_Brief:_
The whole listing below, with no pictures, is to be repeated as it stands.

_Source data:_
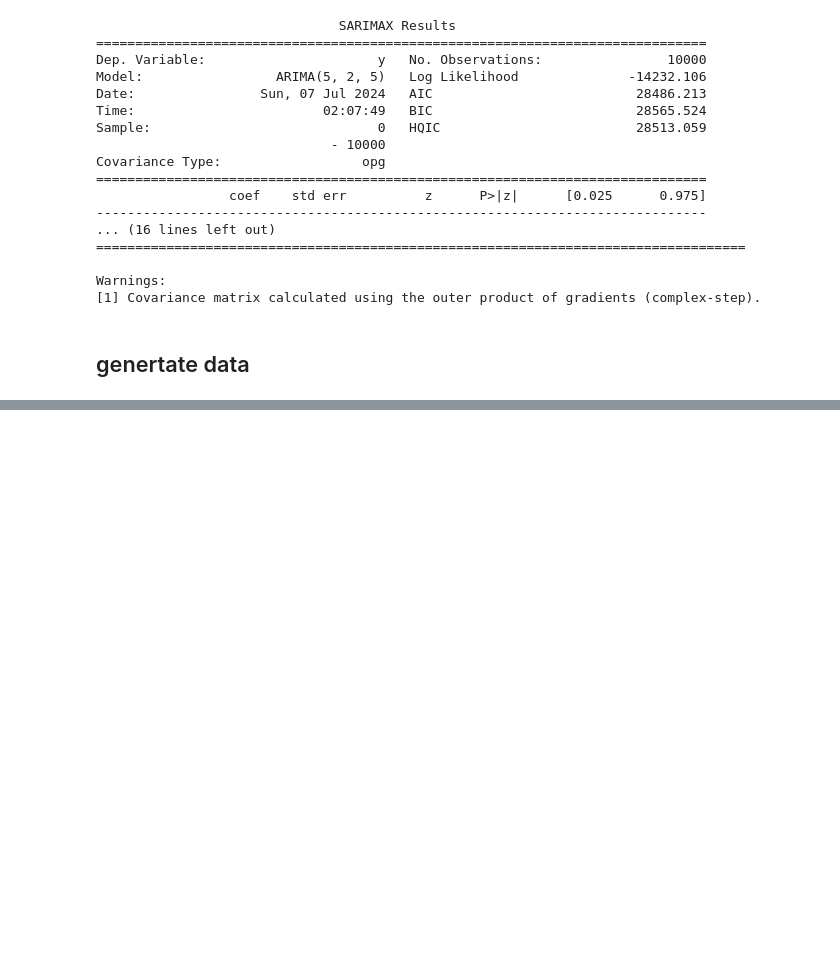
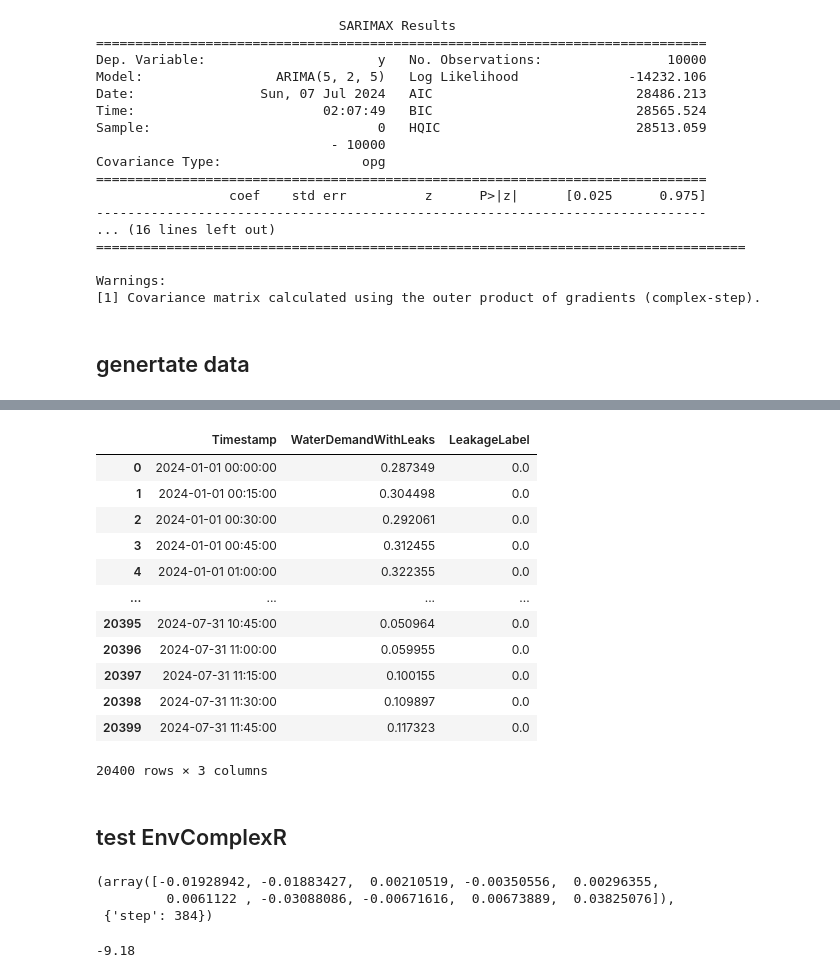
Before and after one commit to AdamZh0u/water_demand_rl, a Jupyter notebook: notebooks/00_simulation.ipynb, the cells around one changed output, grey strips where cells are left out. Saved outputs shown, nothing was run; the diff lists cells and outputs as text; code cells hidden in the pictures; blank space fills up the shorter version.

```diff
--- a/notebooks/00_simulation.ipynb
+++ b/notebooks/00_simulation.ipynb
@@ -65,0 +162,40 @@ wd.plot(df)
+# %%
+dft2
+# %% [output]
+|  | Timestamp | WaterDemandWithLeaks | LeakageLabel |
+| 0 | 2024-01-01 00:00:00 | 0.287349 | 0.0 |
+| 1 | 2024-01-01 00:15:00 | 0.304498 | 0.0 |
+| 2 | 2024-01-01 00:30:00 | 0.292061 | 0.0 |
+| 3 | 2024-01-01 00:45:00 | 0.312455 | 0.0 |
+| 4 | 2024-01-01 01:00:00 | 0.322355 | 0.0 |
+| ... | ... | ... | ... |
+| 20395 | 2024-07-31 10:45:00 | 0.050964 | 0.0 |
+| 20396 | 2024-07-31 11:00:00 | 0.059955 | 0.0 |
+| 20397 | 2024-07-31 11:15:00 | 0.100155 | 0.0 |
+| 20398 | 2024-07-31 11:30:00 | 0.109897 | 0.0 |
+| 20399 | 2024-07-31 11:45:00 | 0.117323 | 0.0 |
+20400 rows × 3 columns
+# %% [markdown]
+## test EnvComplexR
+# %%
+import src.env.env_basic as env_basic
+import src.simulation.water_demands as wd
+
+dft = wd.load(243, 12)
+
+env = env_basic.EnvComplexR(dft)
+env.reset()
+# %% [output]
+(array([-0.01928942, -0.01883427,  0.00210519, -0.00350556,  0.00296355,
+         0.0061122 , -0.03088086, -0.00671616,  0.00673889,  0.03825076]),
+ {'step': 384})
+# %%
+for i in range(10000):
+    r = env.step(0)[1]
+    if r ==0.1:
+        pass
+    else:
+        print(r)
+        break
+# %% [output]
+-9.18
```
Also changed, not shown: parts of 12 cells of this notebook, 5 other files.
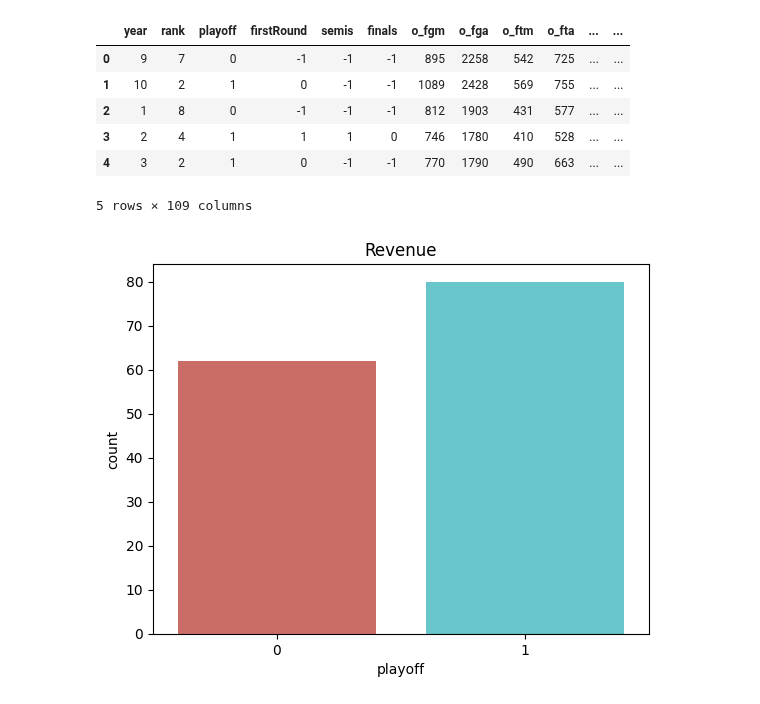
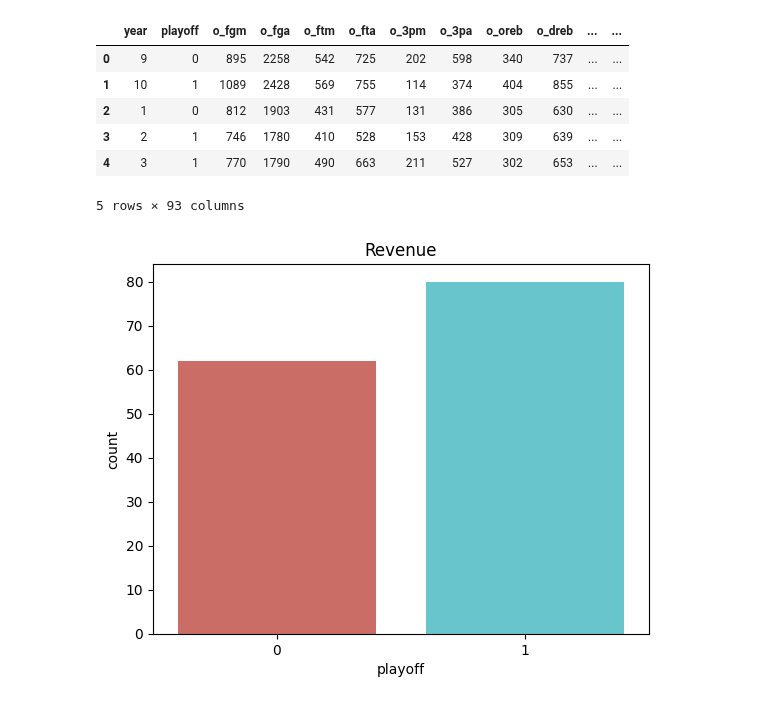
Before and after one commit to Joanaigs/Predict-WNBA-Winners-AC-66, a Jupyter notebook: training.ipynb, the cells around one changed output. Drawn from its saved outputs; the diff is of its cells as text; code cells hidden in the pictures.

```diff
--- a/training.ipynb
+++ b/training.ipynb
@@ -9,15 +9,16 @@ from sklearn.metrics import accuracy_score, precision_score, recall_score, f1_sc
 import matplotlib.pyplot as plt
 # %%
 df_teams=pd.read_csv('final_data.csv')
+df_teams.drop(columns=['firstRound', 'semis', 'finals', 'rank'], inplace=True)
 df_teams.head()
 # %% [output]
-|  | year | rank | playoff | firstRound | semis | finals | o_fgm | o_fga | o_ftm | o_fta | ... | ... |
-| 0 | 9 | 7 | 0 | -1 | -1 | -1 | 895 | 2258 | 542 | 725 | ... | ... |
-| 1 | 10 | 2 | 1 | 0 | -1 | -1 | 1089 | 2428 | 569 | 755 | ... | ... |
-| 2 | 1 | 8 | 0 | -1 | -1 | -1 | 812 | 1903 | 431 | 577 | ... | ... |
-| 3 | 2 | 4 | 1 | 1 | 1 | 0 | 746 | 1780 | 410 | 528 | ... | ... |
-| 4 | 3 | 2 | 1 | 0 | -1 | -1 | 770 | 1790 | 490 | 663 | ... | ... |
+|  | year | playoff | o_fgm | o_fga | o_ftm | o_fta | o_3pm | o_3pa | o_oreb | o_dreb | ... | ... |
+| 0 | 9 | 0 | 895 | 2258 | 542 | 725 | 202 | 598 | 340 | 737 | ... | ... |
+| 1 | 10 | 1 | 1089 | 2428 | 569 | 755 | 114 | 374 | 404 | 855 | ... | ... |
+| 2 | 1 | 0 | 812 | 1903 | 431 | 577 | 131 | 386 | 305 | 630 | ... | ... |
+| 3 | 2 | 1 | 746 | 1780 | 410 | 528 | 153 | 428 | 309 | 639 | ... | ... |
+| 4 | 3 | 1 | 770 | 1790 | 490 | 663 | 211 | 527 | 302 | 653 | ... | ... |
-5 rows × 109 columns
+5 rows × 93 columns
 # %%
 sb.countplot(x='playoff',data=df_teams, palette='hls')
 plt.title("Revenue")
```
Also changed, not shown: parts of 1 cell of this notebook, 1 other file.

_Output for this exercise:_
Before and after one commit to AdamZh0u/water_demand_rl, a Jupyter notebook: notebooks/00_simulation.ipynb, the cells around one changed output, grey strips where cells are left out. Saved outputs shown, nothing was run; the diff lists cells and outputs as text; code cells hidden in the pictures; blank space fills up the shorter version.

```diff
--- a/notebooks/00_simulation.ipynb
+++ b/notebooks/00_simulation.ipynb
@@ -65,0 +162,40 @@ wd.plot(df)
+# %%
+dft2
+# %% [output]
+|  | Timestamp | WaterDemandWithLeaks | LeakageLabel |
+| 0 | 2024-01-01 00:00:00 | 0.287349 | 0.0 |
+| 1 | 2024-01-01 00:15:00 | 0.304498 | 0.0 |
+| 2 | 2024-01-01 00:30:00 | 0.292061 | 0.0 |
+| 3 | 2024-01-01 00:45:00 | 0.312455 | 0.0 |
+| 4 | 2024-01-01 01:00:00 | 0.322355 | 0.0 |
+| ... | ... | ... | ... |
+| 20395 | 2024-07-31 10:45:00 | 0.050964 | 0.0 |
+| 20396 | 2024-07-31 11:00:00 | 0.059955 | 0.0 |
+| 20397 | 2024-07-31 11:15:00 | 0.100155 | 0.0 |
+| 20398 | 2024-07-31 11:30:00 | 0.109897 | 0.0 |
+| 20399 | 2024-07-31 11:45:00 | 0.117323 | 0.0 |
+20400 rows × 3 columns
+# %% [markdown]
+## test EnvComplexR
+# %%
+import src.env.env_basic as env_basic
+import src.simulation.water_demands as wd
+
+dft = wd.load(243, 12)
+
+env = env_basic.EnvComplexR(dft)
+env.reset()
+# %% [output]
+(array([-0.01928942, -0.01883427,  0.00210519, -0.00350556,  0.00296355,
+         0.0061122 , -0.03088086, -0.00671616,  0.00673889,  0.03825076]),
+ {'step': 384})
+# %%
+for i in range(10000):
+    r = env.step(0)[1]
+    if r ==0.1:
+        pass
+    else:
+        print(r)
+        break
+# %% [output]
+-9.18
```
Also changed, not shown: parts of 12 cells of this notebook, 5 other files.
Before and after one commit to Joanaigs/Predict-WNBA-Winners-AC-66, a Jupyter notebook: training.ipynb, the cells around one changed output. Drawn from its saved outputs; the diff is of its cells as text; code cells hidden in the pictures.

```diff
--- a/training.ipynb
+++ b/training.ipynb
@@ -9,15 +9,16 @@ from sklearn.metrics import accuracy_score, precision_score, recall_score, f1_sc
 import matplotlib.pyplot as plt
 # %%
 df_teams=pd.read_csv('final_data.csv')
+df_teams.drop(columns=['firstRound', 'semis', 'finals', 'rank'], inplace=True)
 df_teams.head()
 # %% [output]
-|  | year | rank | playoff | firstRound | semis | finals | o_fgm | o_fga | o_ftm | o_fta | ... | ... |
-| 0 | 9 | 7 | 0 | -1 | -1 | -1 | 895 | 2258 | 542 | 725 | ... | ... |
-| 1 | 10 | 2 | 1 | 0 | -1 | -1 | 1089 | 2428 | 569 | 755 | ... | ... |
-| 2 | 1 | 8 | 0 | -1 | -1 | -1 | 812 | 1903 | 431 | 577 | ... | ... |
-| 3 | 2 | 4 | 1 | 1 | 1 | 0 | 746 | 1780 | 410 | 528 | ... | ... |
-| 4 | 3 | 2 | 1 | 0 | -1 | -1 | 770 | 1790 | 490 | 663 | ... | ... |
+|  | year | playoff | o_fgm | o_fga | o_ftm | o_fta | o_3pm | o_3pa | o_oreb | o_dreb | ... | ... |
+| 0 | 9 | 0 | 895 | 2258 | 542 | 725 | 202 | 598 | 340 | 737 | ... | ... |
+| 1 | 10 | 1 | 1089 | 2428 | 569 | 755 | 114 | 374 | 404 | 855 | ... | ... |
+| 2 | 1 | 0 | 812 | 1903 | 431 | 577 | 131 | 386 | 305 | 630 | ... | ... |
+| 3 | 2 | 1 | 746 | 1780 | 410 | 528 | 153 | 428 | 309 | 639 | ... | ... |
+| 4 | 3 | 1 | 770 | 1790 | 490 | 663 | 211 | 527 | 302 | 653 | ... | ... |
-5 rows × 109 columns
+5 rows × 93 columns
 # %%
 sb.countplot(x='playoff',data=df_teams, palette='hls')
 plt.title("Revenue")
```
Also changed, not shown: parts of 1 cell of this notebook, 1 other file.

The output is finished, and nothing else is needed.